**Exercise details:** Below is a listing. Gather each line of it that contains "quizes".
○ ○ ○ ○
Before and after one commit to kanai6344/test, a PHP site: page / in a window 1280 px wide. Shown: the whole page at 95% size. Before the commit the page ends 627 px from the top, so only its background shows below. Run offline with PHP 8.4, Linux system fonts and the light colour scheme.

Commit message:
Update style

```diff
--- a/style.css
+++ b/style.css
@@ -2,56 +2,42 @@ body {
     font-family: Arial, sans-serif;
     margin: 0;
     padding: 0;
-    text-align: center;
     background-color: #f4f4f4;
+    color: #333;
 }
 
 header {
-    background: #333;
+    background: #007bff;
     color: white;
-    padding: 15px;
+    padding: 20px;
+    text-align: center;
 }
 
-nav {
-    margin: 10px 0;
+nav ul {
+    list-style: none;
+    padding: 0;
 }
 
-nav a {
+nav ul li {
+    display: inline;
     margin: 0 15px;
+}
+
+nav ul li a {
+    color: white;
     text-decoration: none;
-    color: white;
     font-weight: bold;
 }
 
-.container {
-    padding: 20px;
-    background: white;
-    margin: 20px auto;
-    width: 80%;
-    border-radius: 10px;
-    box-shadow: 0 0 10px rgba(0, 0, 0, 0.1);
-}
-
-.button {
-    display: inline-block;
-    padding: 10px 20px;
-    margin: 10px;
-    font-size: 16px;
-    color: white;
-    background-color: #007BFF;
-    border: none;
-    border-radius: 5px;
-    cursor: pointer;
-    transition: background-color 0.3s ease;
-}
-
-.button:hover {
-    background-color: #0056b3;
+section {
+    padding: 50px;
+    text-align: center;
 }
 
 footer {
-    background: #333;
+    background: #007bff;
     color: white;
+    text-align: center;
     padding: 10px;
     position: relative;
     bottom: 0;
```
○ ○ ○ ○
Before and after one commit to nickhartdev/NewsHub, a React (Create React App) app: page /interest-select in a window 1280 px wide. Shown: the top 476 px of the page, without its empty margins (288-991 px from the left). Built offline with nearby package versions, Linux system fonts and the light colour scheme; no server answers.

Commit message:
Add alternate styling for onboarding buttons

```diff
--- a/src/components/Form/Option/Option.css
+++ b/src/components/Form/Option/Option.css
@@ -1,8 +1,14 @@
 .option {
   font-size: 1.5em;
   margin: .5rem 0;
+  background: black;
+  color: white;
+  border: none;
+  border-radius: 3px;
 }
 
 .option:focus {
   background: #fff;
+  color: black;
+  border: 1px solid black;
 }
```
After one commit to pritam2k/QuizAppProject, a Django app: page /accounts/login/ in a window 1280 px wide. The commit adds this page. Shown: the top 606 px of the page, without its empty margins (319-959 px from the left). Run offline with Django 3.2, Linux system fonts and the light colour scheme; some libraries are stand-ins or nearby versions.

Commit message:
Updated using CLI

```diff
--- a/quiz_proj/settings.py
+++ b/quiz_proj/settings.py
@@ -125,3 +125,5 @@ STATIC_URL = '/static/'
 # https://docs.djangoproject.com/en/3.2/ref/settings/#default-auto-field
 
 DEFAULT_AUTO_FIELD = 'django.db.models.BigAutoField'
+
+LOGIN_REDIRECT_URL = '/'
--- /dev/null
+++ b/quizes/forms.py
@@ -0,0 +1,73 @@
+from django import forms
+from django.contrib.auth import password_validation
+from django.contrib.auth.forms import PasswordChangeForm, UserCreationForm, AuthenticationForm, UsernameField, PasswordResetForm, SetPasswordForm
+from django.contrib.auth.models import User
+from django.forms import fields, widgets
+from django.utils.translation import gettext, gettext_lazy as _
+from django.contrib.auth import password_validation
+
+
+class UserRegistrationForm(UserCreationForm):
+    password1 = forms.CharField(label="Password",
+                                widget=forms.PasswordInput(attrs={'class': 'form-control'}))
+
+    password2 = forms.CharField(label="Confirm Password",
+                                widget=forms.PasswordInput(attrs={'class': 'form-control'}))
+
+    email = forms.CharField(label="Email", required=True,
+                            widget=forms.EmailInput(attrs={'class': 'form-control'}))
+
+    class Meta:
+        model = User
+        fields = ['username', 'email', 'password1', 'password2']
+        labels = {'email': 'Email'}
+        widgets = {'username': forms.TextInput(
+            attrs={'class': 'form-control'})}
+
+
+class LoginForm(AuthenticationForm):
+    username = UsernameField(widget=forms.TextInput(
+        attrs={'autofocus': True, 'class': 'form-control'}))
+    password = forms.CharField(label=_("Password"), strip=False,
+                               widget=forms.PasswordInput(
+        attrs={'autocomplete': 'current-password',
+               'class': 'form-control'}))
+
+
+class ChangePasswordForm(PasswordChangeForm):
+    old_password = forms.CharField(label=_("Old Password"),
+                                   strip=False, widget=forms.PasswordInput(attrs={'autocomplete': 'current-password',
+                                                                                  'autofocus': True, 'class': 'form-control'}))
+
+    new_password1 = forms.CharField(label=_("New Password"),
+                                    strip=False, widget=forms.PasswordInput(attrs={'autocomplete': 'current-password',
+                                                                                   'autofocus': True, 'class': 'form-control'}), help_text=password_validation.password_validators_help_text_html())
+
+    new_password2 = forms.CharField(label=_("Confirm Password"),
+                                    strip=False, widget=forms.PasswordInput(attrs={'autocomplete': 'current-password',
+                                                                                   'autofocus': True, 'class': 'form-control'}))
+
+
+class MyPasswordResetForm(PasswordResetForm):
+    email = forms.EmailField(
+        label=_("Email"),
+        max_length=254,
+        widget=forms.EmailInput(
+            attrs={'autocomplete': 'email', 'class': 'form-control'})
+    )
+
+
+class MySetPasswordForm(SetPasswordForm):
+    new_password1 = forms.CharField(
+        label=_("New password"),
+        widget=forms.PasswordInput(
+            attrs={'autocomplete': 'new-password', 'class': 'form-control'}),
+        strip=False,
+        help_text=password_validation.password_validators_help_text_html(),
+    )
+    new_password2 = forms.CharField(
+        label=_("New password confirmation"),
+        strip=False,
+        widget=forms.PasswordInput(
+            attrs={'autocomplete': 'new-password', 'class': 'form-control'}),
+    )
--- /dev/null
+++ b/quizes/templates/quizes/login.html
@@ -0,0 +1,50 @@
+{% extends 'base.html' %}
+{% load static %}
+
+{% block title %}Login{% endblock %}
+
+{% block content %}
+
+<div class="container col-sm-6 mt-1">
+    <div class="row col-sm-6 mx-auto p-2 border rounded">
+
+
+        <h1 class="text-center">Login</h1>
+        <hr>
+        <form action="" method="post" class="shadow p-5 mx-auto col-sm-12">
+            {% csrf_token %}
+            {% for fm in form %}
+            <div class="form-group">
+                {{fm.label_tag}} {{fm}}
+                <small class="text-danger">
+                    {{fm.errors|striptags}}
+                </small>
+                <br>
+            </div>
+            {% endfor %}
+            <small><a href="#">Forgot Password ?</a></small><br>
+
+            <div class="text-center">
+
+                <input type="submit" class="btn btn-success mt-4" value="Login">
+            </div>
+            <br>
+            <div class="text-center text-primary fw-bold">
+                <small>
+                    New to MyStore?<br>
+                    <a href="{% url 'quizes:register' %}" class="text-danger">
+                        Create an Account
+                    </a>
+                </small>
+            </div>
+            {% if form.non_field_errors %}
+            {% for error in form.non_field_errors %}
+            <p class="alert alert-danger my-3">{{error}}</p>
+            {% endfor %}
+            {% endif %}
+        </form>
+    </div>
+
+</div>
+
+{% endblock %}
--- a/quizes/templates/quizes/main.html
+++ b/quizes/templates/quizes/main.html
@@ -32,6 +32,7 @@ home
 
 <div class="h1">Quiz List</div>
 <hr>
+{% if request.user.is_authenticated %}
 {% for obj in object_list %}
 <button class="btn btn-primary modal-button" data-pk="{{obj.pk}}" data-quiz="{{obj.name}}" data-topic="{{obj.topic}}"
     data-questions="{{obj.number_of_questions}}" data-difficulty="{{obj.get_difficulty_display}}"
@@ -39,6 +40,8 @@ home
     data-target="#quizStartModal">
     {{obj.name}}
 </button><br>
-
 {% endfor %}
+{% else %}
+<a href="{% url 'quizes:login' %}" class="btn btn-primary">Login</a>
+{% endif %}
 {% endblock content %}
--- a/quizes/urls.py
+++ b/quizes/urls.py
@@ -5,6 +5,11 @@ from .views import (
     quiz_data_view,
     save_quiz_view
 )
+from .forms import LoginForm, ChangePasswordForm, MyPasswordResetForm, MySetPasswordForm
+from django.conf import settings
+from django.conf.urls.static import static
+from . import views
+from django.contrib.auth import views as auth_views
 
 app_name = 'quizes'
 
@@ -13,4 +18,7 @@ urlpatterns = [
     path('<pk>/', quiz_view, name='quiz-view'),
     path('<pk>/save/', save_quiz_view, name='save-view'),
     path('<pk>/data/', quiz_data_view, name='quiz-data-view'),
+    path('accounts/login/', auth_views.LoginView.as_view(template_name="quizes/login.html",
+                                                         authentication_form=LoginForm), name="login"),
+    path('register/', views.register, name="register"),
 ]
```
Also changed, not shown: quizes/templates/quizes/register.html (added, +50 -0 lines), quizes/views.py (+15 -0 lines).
○ ○ ○ ○
**Reply to the exercise:**
+++ b/quizes/forms.py
+++ b/quizes/templates/quizes/login.html
+                    <a href="{% url 'quizes:register' %}" class="text-danger">
--- a/quizes/templates/quizes/main.html
+++ b/quizes/templates/quizes/main.html
+<a href="{% url 'quizes:login' %}" class="btn btn-primary">Login</a>
--- a/quizes/urls.py
+++ b/quizes/urls.py
 app_name = 'quizes'
+    path('accounts/login/', auth_views.LoginView.as_view(template_name="quizes/login.html",
Also changed, not shown: quizes/templates/quizes/register.html (added, +50 -0 lines), quizes/views.py (+15 -0 lines).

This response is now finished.